  • 3 Lights: Power Zone 8.5-Inch Clamp Light PZ-300 ($35, Amazon)
  • 3 Light Bulbs: Full Spectrum Light Bulb ALZO 27W Compact Fluorescent CFL, Pack of 4, 5500K Daylight, 120V, Joyous Light Pure White Light ($25, Amazon):
    • Look for daylight balanced "High-CRI" or "Full Spectrum" bulbs.
  • 3 Light Stands: CowboyStudio 7 feet Light Stands ($55, Amazon):
    • Any reasonably priced equivalent will do. You may be able to find DIY solutions.
  • Diffusion Material: Rosco Cinegel 1/2 Tough White Diffusion Material ($12, Amazon):
    • There are DIY options, but because lights can get extremely hot, do not use flammable materials on or near lights.
  • 3 Spring Clamps ($8, Amazon)
  • A Package of Wooden Clothespins ($4, Amazon)
  • Extension Cord: GE 51954 12 foot Extension Cord ($8, Amazon)

Optional: Upgrades for Lighting Kit

  • Light Bulbs: Cree "100 watt" LED bulbs 5000K ($30, Amazon) or Cree "60 watt" LED bulbs 5000K ($12, Amazon):
    • Better light, longer lasting than compact fluorescents.
  • Light Reflector (Amazon and B&H)

Optional: Backdrops

  • Backdrop Paper Roll: 9-foot Grey Seamless Roll Paper ($50, Amazon)
  • Fancierstudio Background Stand Backdrop Support System Kit 8 feet by 10 feet ($40, Amazon)
  • Cheaplights 6 Piece 3.75” Spring Clamps ($7, Amazon)

Other Lighting Gear to Consider

For more on lighting, read the tutorial, Video Lights For All: How to Build a Complete 3 Head Kit on a $100 Budget.

Choosing Your Gear: Camera

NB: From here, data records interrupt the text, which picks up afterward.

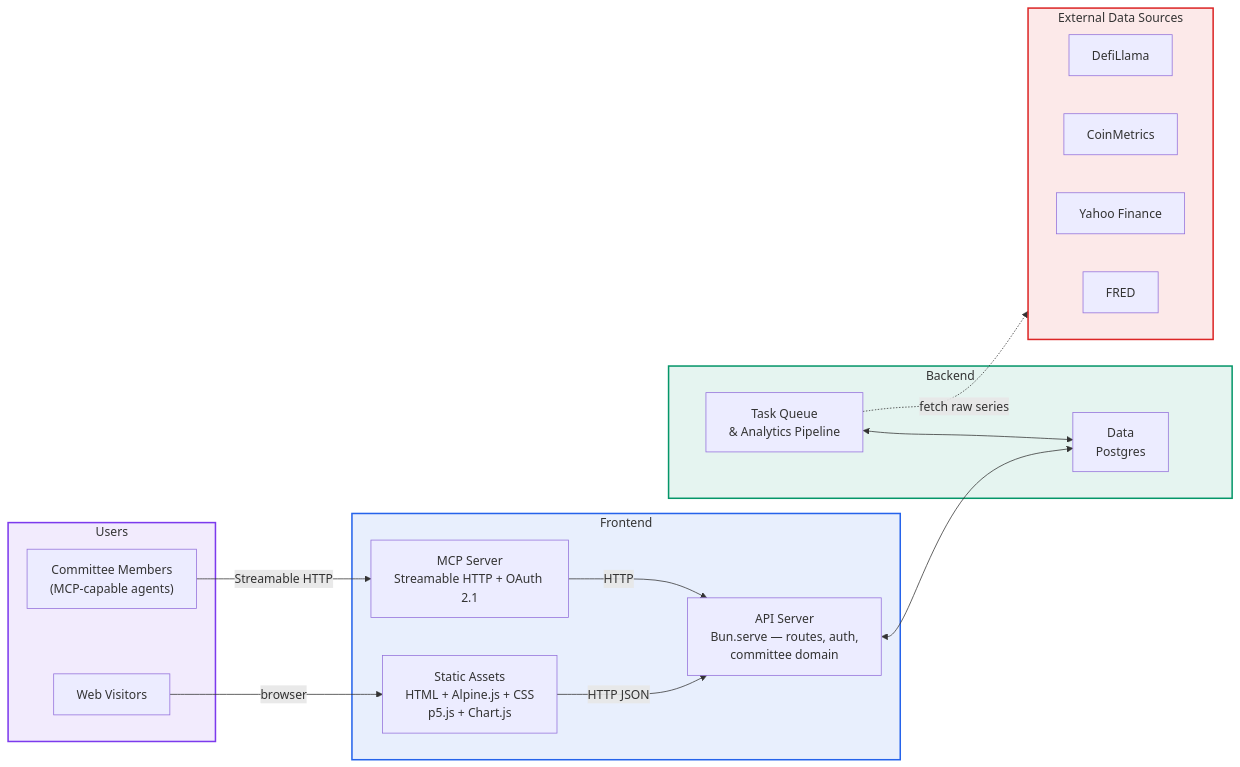
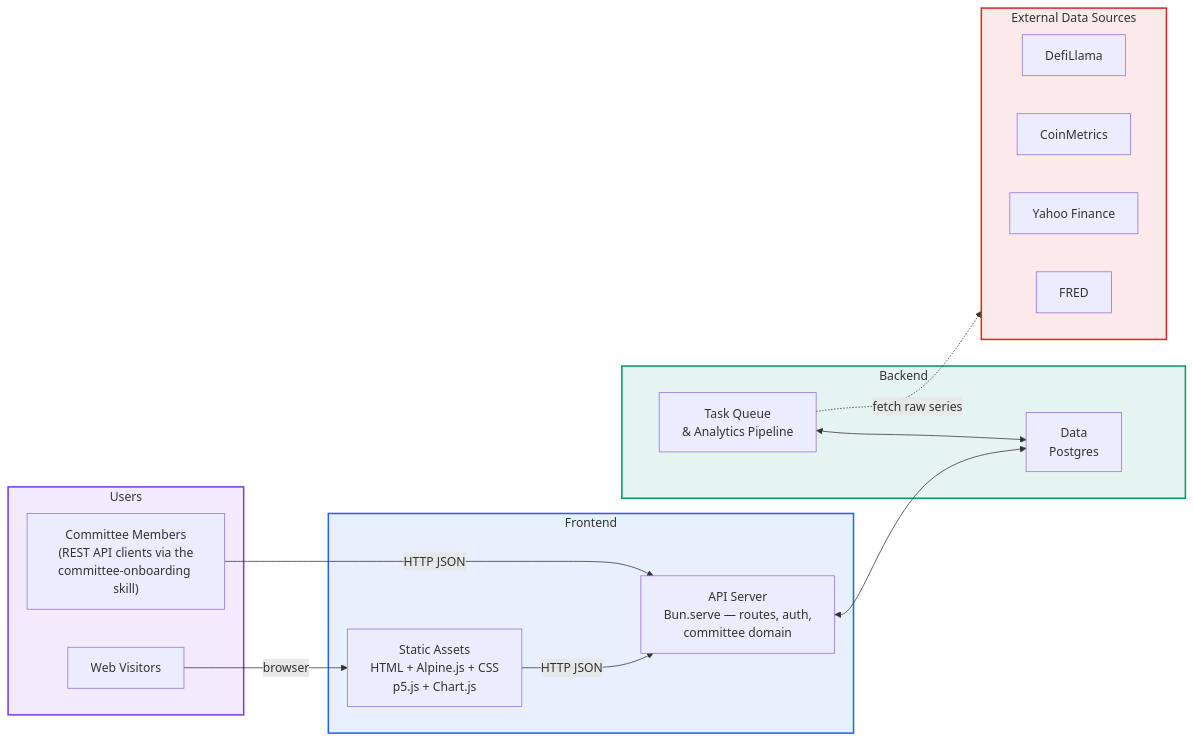
One commit to robotmoney/robotmoney-frontend changed the second of 4 diagrams in docs/architecture.md. Above: the diagram before and after it, drawn with Mermaid. The commit also changed other lines of this file and 3 other files, not shown here.

First line of the commit message:
docs(architecture): D21 — retire MCP, REST API + committee-onboarding skill only

````diff
--- a/docs/architecture.md
+++ b/docs/architecture.md
@@ -2931,39 +2928,37 @@
 ```mermaid
 flowchart LR
     subgraph Users["Users"]
         Visitors["Web Visitors"]
-        Members["Committee Members<br/>(MCP-capable agents)"]
+        Members["Committee Members<br/>(REST API clients via the<br/>committee-onboarding skill)"]
     end
 
     subgraph Frontend["Frontend"]
         Static["Static Assets<br/>HTML + Alpine.js + CSS<br/>p5.js + Chart.js"]
         API["API Server<br/>Bun.serve — routes, auth,<br/>committee domain"]
-        MCP["MCP Server<br/>Streamable HTTP + OAuth 2.1"]
     end
 
     subgraph Backend["Backend"]
         Worker["Task Queue<br/>& Analytics Pipeline"]
         DB["Data<br/>Postgres"]
     end
 
     subgraph External["External Data Sources"]
         direction LR
         Sources1["DefiLlama"]
         Sources2["CoinMetrics"]
         Sources3["Yahoo Finance"]
         Sources4["FRED"]
     end
 
     Visitors -->|browser| Static
     Static -->|HTTP JSON| API
-    Members -->|Streamable HTTP| MCP
-    MCP -->|HTTP| API
+    Members -->|HTTP JSON| API
     API <--> DB
     Worker <--> DB
     Worker -.->|fetch raw series| External
 
     style Users fill:#7c3aed1a,stroke:#7c3aed,stroke-width:2px
     style Frontend fill:#2563eb1a,stroke:#2563eb,stroke-width:2px
     style Backend fill:#0596691a,stroke:#059669,stroke-width:2px
     style External fill:#dc26261a,stroke:#dc2626,stroke-width:2px
 ```
````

Before looking into new video equipment, check to see if you already own a camera that will work. It may be possible to shoot video on a video or still camera you already own or have access to. For instructors working with live video for the first time, we recommend using one static camera on a tripod.

All video for Envato Tuts+ should be captured in high definition at 1280 x 720 (or 1280 x 800) or larger. If you choose to buy a camera, speak with our Course Producer about your options before purchasing.

For more on choosing gear, watch The Instructional Video: Chapter 2.1: What You Need. Also, for more on selecting a tripod, watch Better Webcam Video: Chapter 2.2: Tripods.